German enterprise software giant SAP AG will pay its larger rival Oracle Corp at least $306 million in damages in a copyright-infringement lawsuit for its defunct US subsidiary Tomorrow Now's illegal downloads of Oracle's software.
In 2010, Oracle, the world's largest business software maker was awarded $1.3 billion in the case, but on SAP's appeal, a District Judge in Oakland, California reduced the damages to $272 million, calling the earlier damages awarded as ''grossly excessive.'' (See: US court overturns $1.3-bn copyright infringement verdict against SAP)
Oracle, which pledged to fight for the full amount it was awarded, opted for a new trial, which was scheduled for hearing on 27 August.
But Oracle yesterday agreed on a judgment of $306 million in damages in order ''to save time and expense of this new trial,'' both companies said in a filing in the federal court in Oakland.
Under the deal hammered out by attorney's of both companies, SAP, which has already paid Oracle $120 million in legal fees, will pay Oracle $306 million in damages, and Oracle will seek the appeals court in San Francisco to reinstate the $1.3-billion award without another trial.

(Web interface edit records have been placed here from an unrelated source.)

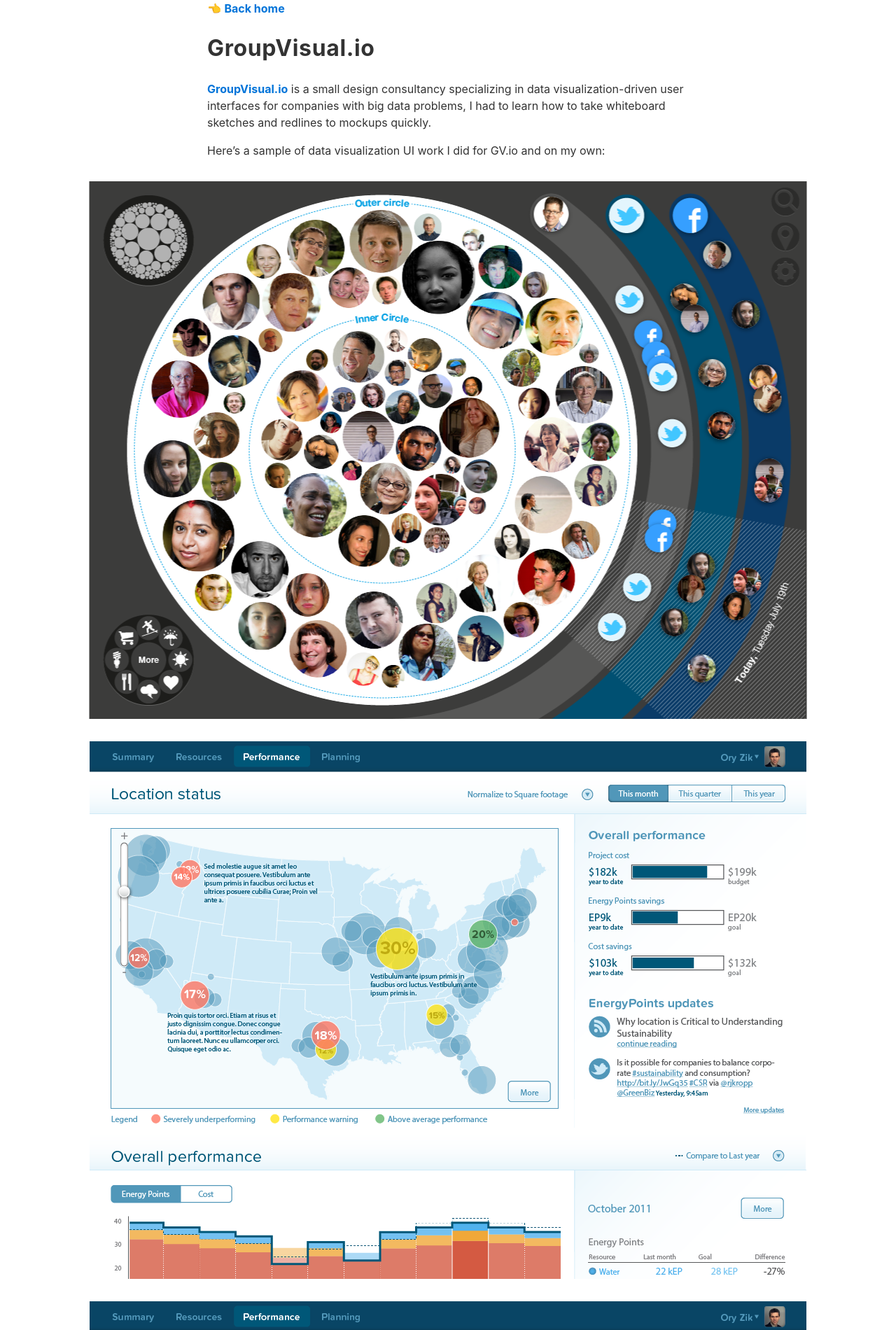
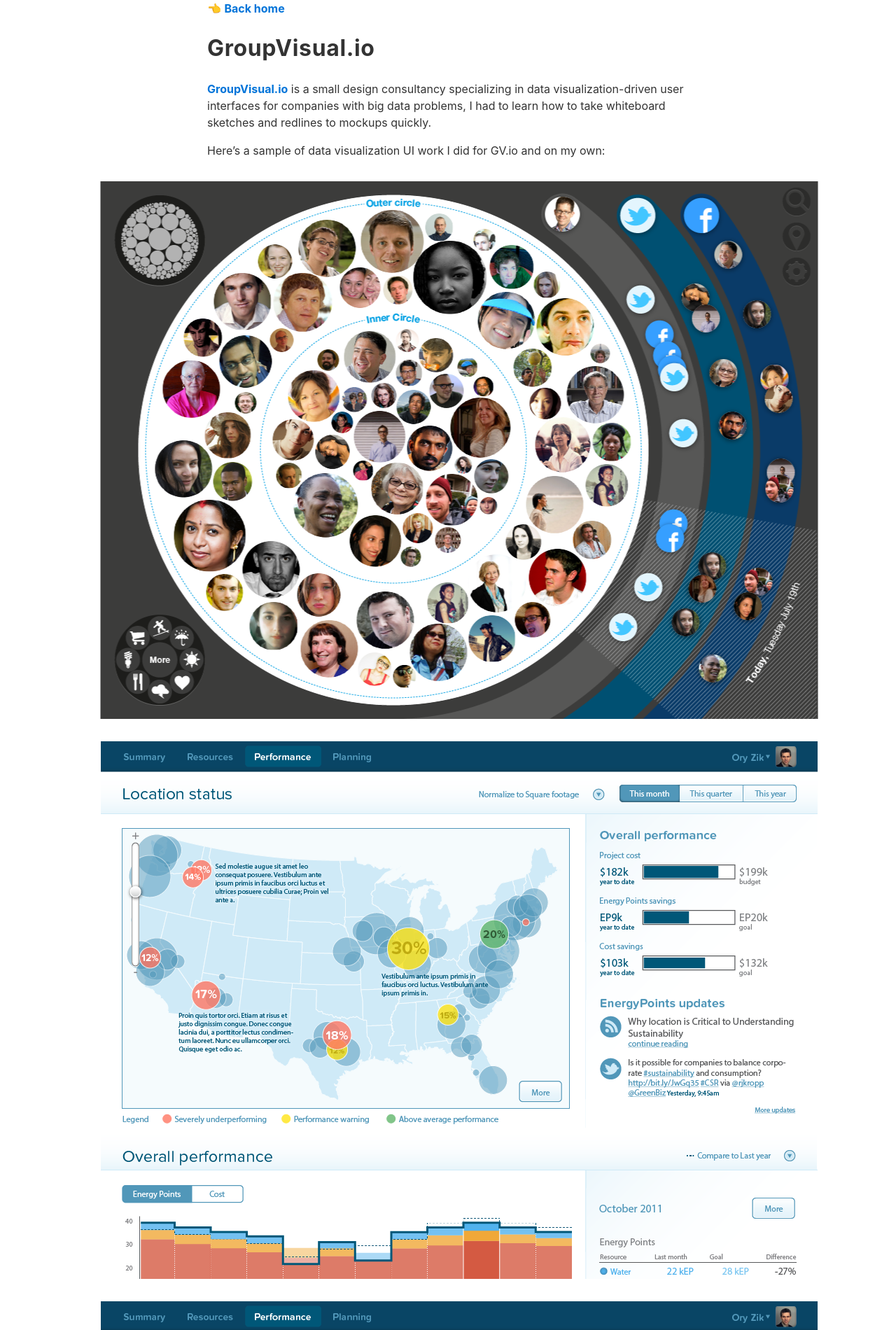
Before and after one commit to andrewliebchen/a12n, a Jekyll site: the page built from _posts/2016-06-23-groupvisualio.md, in a window 1280 px wide. Shown: the top 1900 px of the page at 70% size. Built offline with Jekyll 4.4.1, drawn with Linux system fonts in a browser that asks for light colours.

Commit message:
Fix screen image width

```diff
--- a/assets/stylesheets/style.scss
+++ b/assets/stylesheets/style.scss
@@ -59,12 +59,16 @@
 
 img {
   display: block;
-  margin: 2rem 0;
-  transform: translateX(-50%);
-  max-width: 150%;
+  margin: 2rem 1rem;
   max-height: 100%;
-  position: relative;
-  left: 50%;
+  max-width: 100%;
+
+  @media screen and (min-width: 64rem) {
+    position: relative;
+    left: 50%;
+    transform: translateX(-50%);
+    max-width: 150%;
+  }
 }
 
 .container {
```
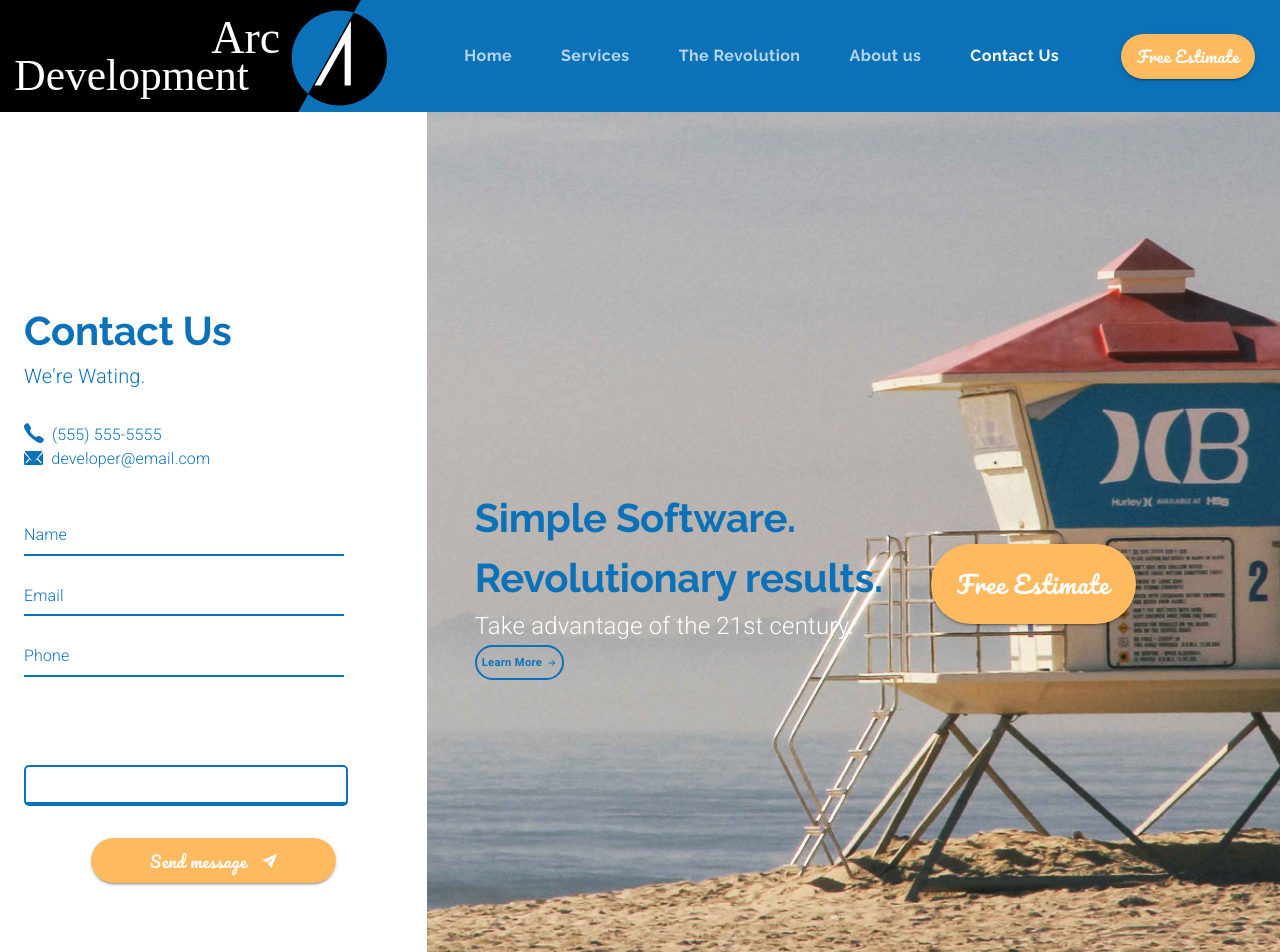
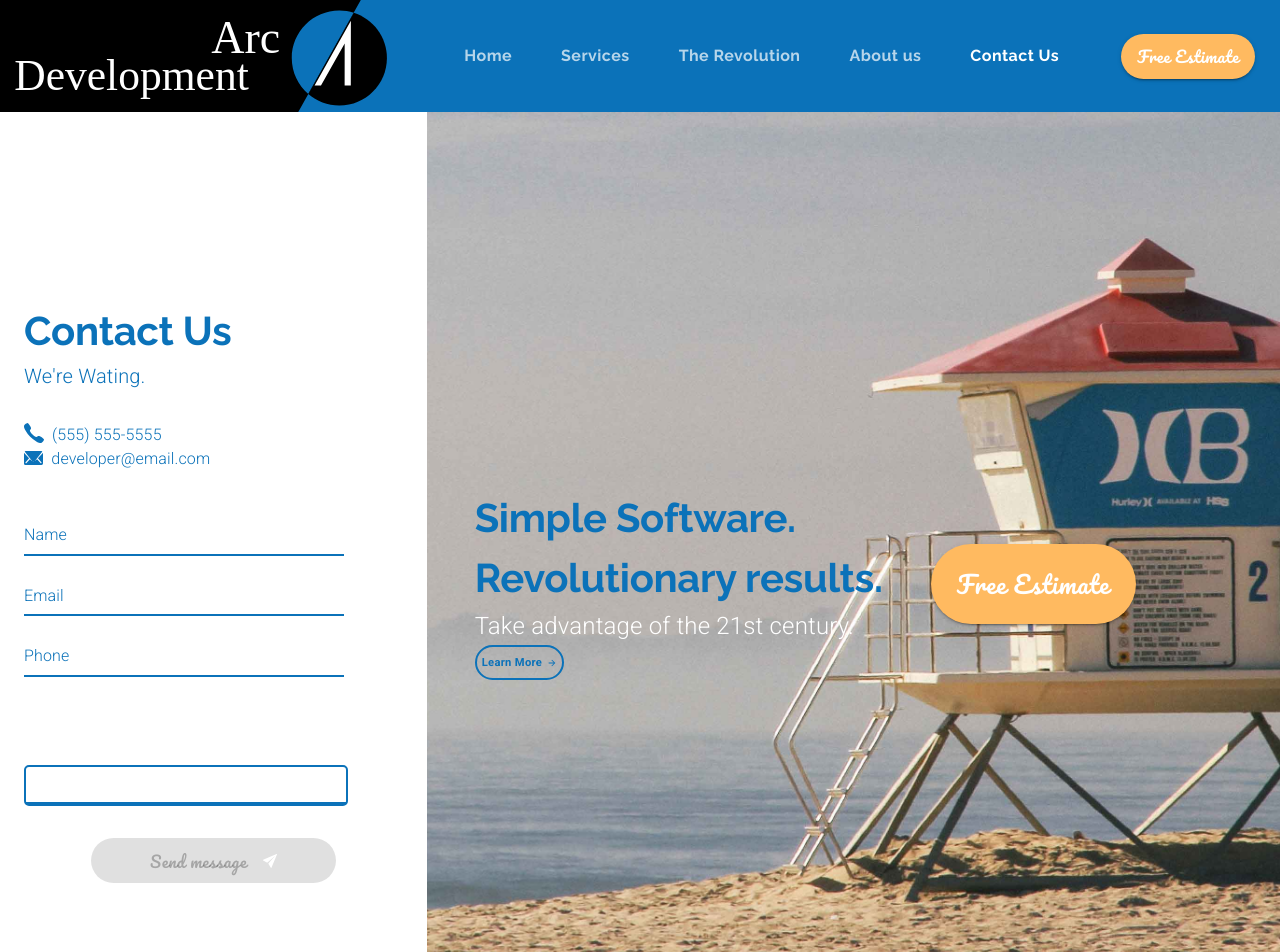
Before and after one commit to Cristianoaf81GIT/Curso-HiFi-Design-material-react, a React (Create React App) app: page /contact in a window 1280 px wide. Shown: the top 952 px of the page. Built offline with nearby package versions, Linux system fonts and the light colour scheme.

Commit message:
116. Using TextFields - Validation Continued

```diff
--- a/src/components/Contact.jsx
+++ b/src/components/Contact.jsx
@@ -149,7 +149,9 @@ export default function Contact(props) {
             </Grid>
             <Grid item>
               <Typography variant='body1' style={{ color: theme.palette.common.arcBlue, fontSize: '1rem' }}>
-                (555) 555-5555
+                <a href="tel:55555555555" style={{textDecoration: 'none', color: 'inherit'}}>
+                  (555) 555-5555
+                </a>
               </Typography>
             </Grid>
           </Grid>
@@ -159,7 +161,9 @@ export default function Contact(props) {
             </Grid>
             <Grid item>
               <Typography variant='body1' style={{ color: theme.palette.common.arcBlue, fontSize: '1rem' }}>
+                <a href="mailto:developer@email.com" style={{textDecoration: 'none', color: 'inherit'}}>
                 developer@email.com
+                </a>
               </Typography>
             </Grid>
           </Grid>
@@ -208,7 +212,17 @@ export default function Contact(props) {
             />
           </Grid>
           <Grid item container justifyContent="center" style={{marginTop: '2em'}}>
-            <Button variant="contained" className={classes.sendButton}>
+            <Button
+              variant="contained"
+              className={classes.sendButton}
+              disabled={
+                name.length === 0 ||
+                message.length === 0 ||
+                email.length === 0 ||
+                phone.length === 0 ||
+                phoneHelper.length !== 0
+              }
+            >
               Send message
               <img src={airplane} alt="paper airplane" style={{ marginLeft: '1em' }} />
             </Button>
```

"This case has gone on long enough," SAP said in its own statement. "Although we believe that $306 million is more than the appropriate damages amount, we agreed to this in an effort to bring this case to a reasonable resolution.''